▶ [PROBLEM]
Without including any images, repeat the data exactly.
┌─ MATERIALS PROVIDED
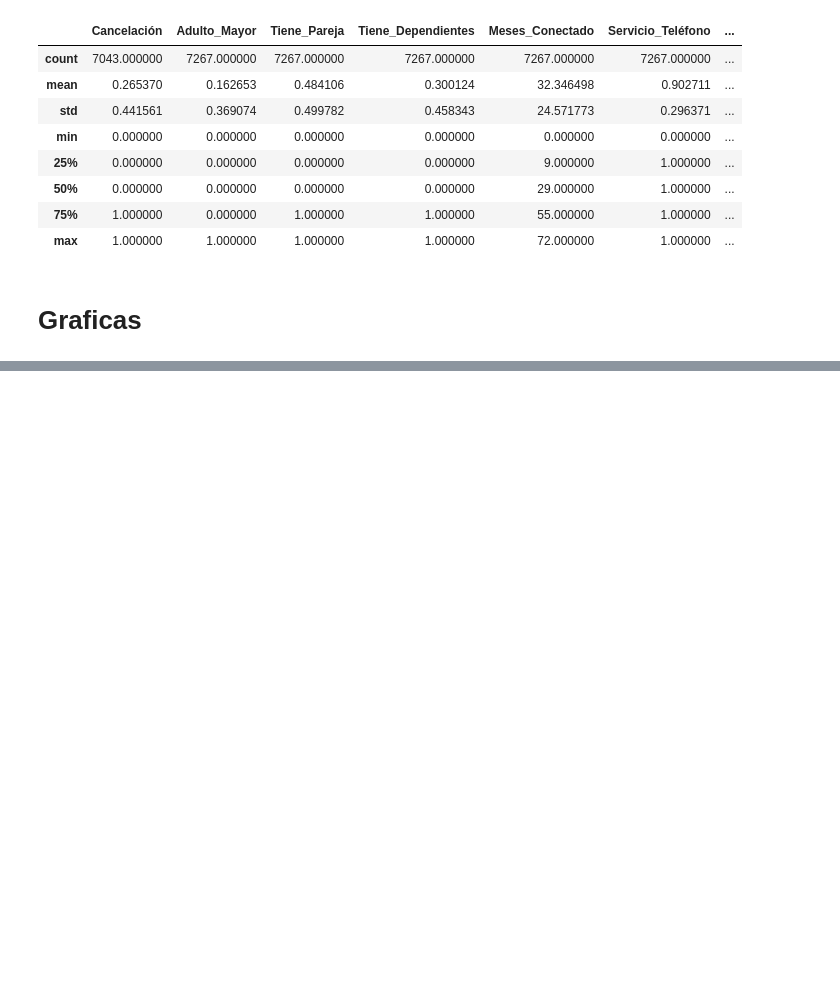
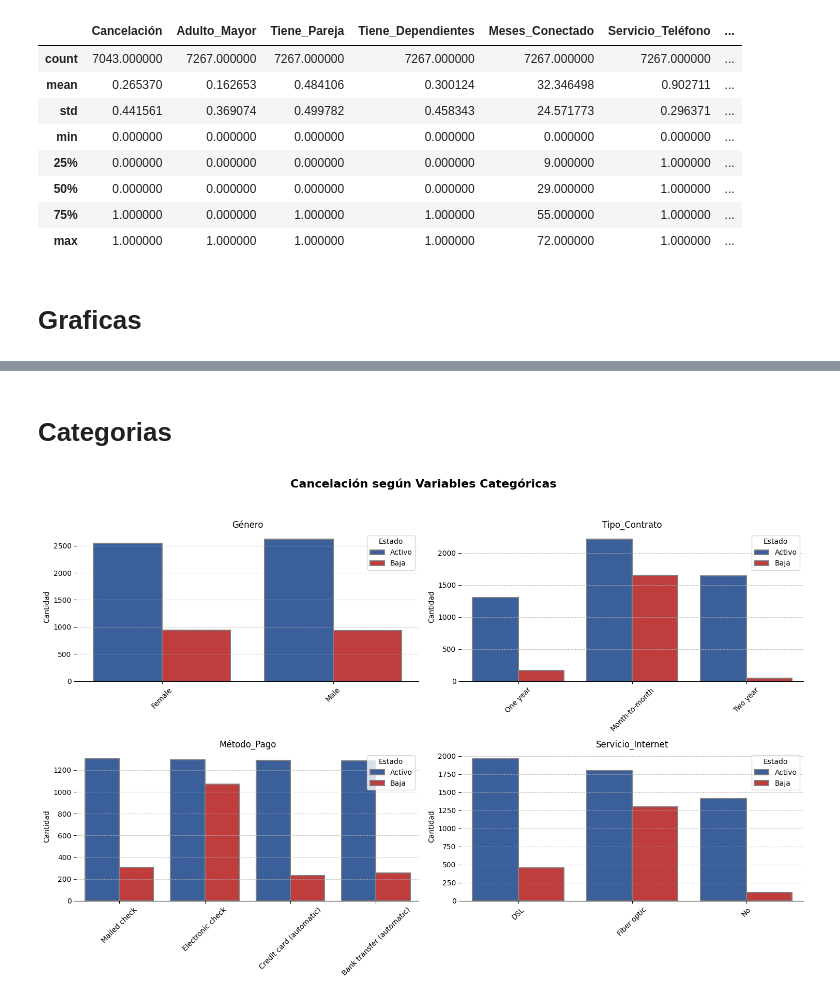
Before and after one commit to r2x4/challenge_2_data_sciense_telecomX, a Jupyter notebook: colab_challenge_2.ipynb, the cells around one changed output, grey strips where cells are left out. Cells and saved outputs as stored; diff of their text form; code cells hidden in the pictures; blank space fills up the shorter version.

```diff
--- a/colab_challenge_2.ipynb
+++ b/colab_challenge_2.ipynb
@@ -382,3 +385,49 @@ fig.update_layout(
 fig.show()
 # %% [output]
 [interactive output not drawn]
+# %% [markdown]
+# **Categorias**
+# %%
+import seaborn as sns
+
+# Variables
+variables = ['Género', 'Tipo_Contrato', 'Método_Pago', 'Servicio_Internet']
+
+# Colores
+colores_plotly = {'Activo': '#2A5CAA', 'Baja': '#D62728'}
+
+# figuras
+fig, axes = plt.subplots(2, 2, figsize=(15, 10))
+fig.suptitle('Cancelación según Variables Categóricas', fontsize=16, fontweight='bold')
+
+# Reorganizar los ejes
+axes = axes.flatten()
+
+# graficos
+for i, var in enumerate(variables):
+    ax = axes[i]
+    sns.countplot(
+        data=df_clean,
+        x=var,
+        hue='Estado',
+        palette=colores_plotly,
+        ax=ax,
+        edgecolor='gray',
+        linewidth=1.5
+    )
+    ax.set_title(f'{var}', fontsize=12)
+    ax.set_xlabel('')
+    ax.set_ylabel('Cantidad')
+    ax.tick_params(axis='x', rotation=45)
+
+    # Estilo tipo Plotly
+    ax.set_facecolor('white')
+    ax.grid(axis='y', linestyle='--', alpha=0.7)
+    ax.spines['top'].set_visible(False)
+    ax.spines['right'].set_visible(False)
+    ax.spines['left'].set_visible(False)
+
+plt.tight_layout(rect=[0, 0, 1, 0.95])
+plt.show()
+# %% [output]
+[figure, added]
```
Also changed, not shown: parts of 2 cells of this notebook.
└─
▶ [REPLY]
Before and after one commit to r2x4/challenge_2_data_sciense_telecomX, a Jupyter notebook: colab_challenge_2.ipynb, the cells around one changed output, grey strips where cells are left out. Cells and saved outputs as stored; diff of their text form; code cells hidden in the pictures; blank space fills up the shorter version.

```diff
--- a/colab_challenge_2.ipynb
+++ b/colab_challenge_2.ipynb
@@ -382,3 +385,49 @@ fig.update_layout(
 fig.show()
 # %% [output]
 [interactive output not drawn]
+# %% [markdown]
+# **Categorias**
+# %%
+import seaborn as sns
+
+# Variables
+variables = ['Género', 'Tipo_Contrato', 'Método_Pago', 'Servicio_Internet']
+
+# Colores
+colores_plotly = {'Activo': '#2A5CAA', 'Baja': '#D62728'}
+
+# figuras
+fig, axes = plt.subplots(2, 2, figsize=(15, 10))
+fig.suptitle('Cancelación según Variables Categóricas', fontsize=16, fontweight='bold')
+
+# Reorganizar los ejes
+axes = axes.flatten()
+
+# graficos
+for i, var in enumerate(variables):
+    ax = axes[i]
+    sns.countplot(
+        data=df_clean,
+        x=var,
+        hue='Estado',
+        palette=colores_plotly,
+        ax=ax,
+        edgecolor='gray',
+        linewidth=1.5
+    )
+    ax.set_title(f'{var}', fontsize=12)
+    ax.set_xlabel('')
+    ax.set_ylabel('Cantidad')
+    ax.tick_params(axis='x', rotation=45)
+
+    # Estilo tipo Plotly
+    ax.set_facecolor('white')
+    ax.grid(axis='y', linestyle='--', alpha=0.7)
+    ax.spines['top'].set_visible(False)
+    ax.spines['right'].set_visible(False)
+    ax.spines['left'].set_visible(False)
+
+plt.tight_layout(rect=[0, 0, 1, 0.95])
+plt.show()
+# %% [output]
+[figure, added]
```
Also changed, not shown: parts of 2 cells of this notebook.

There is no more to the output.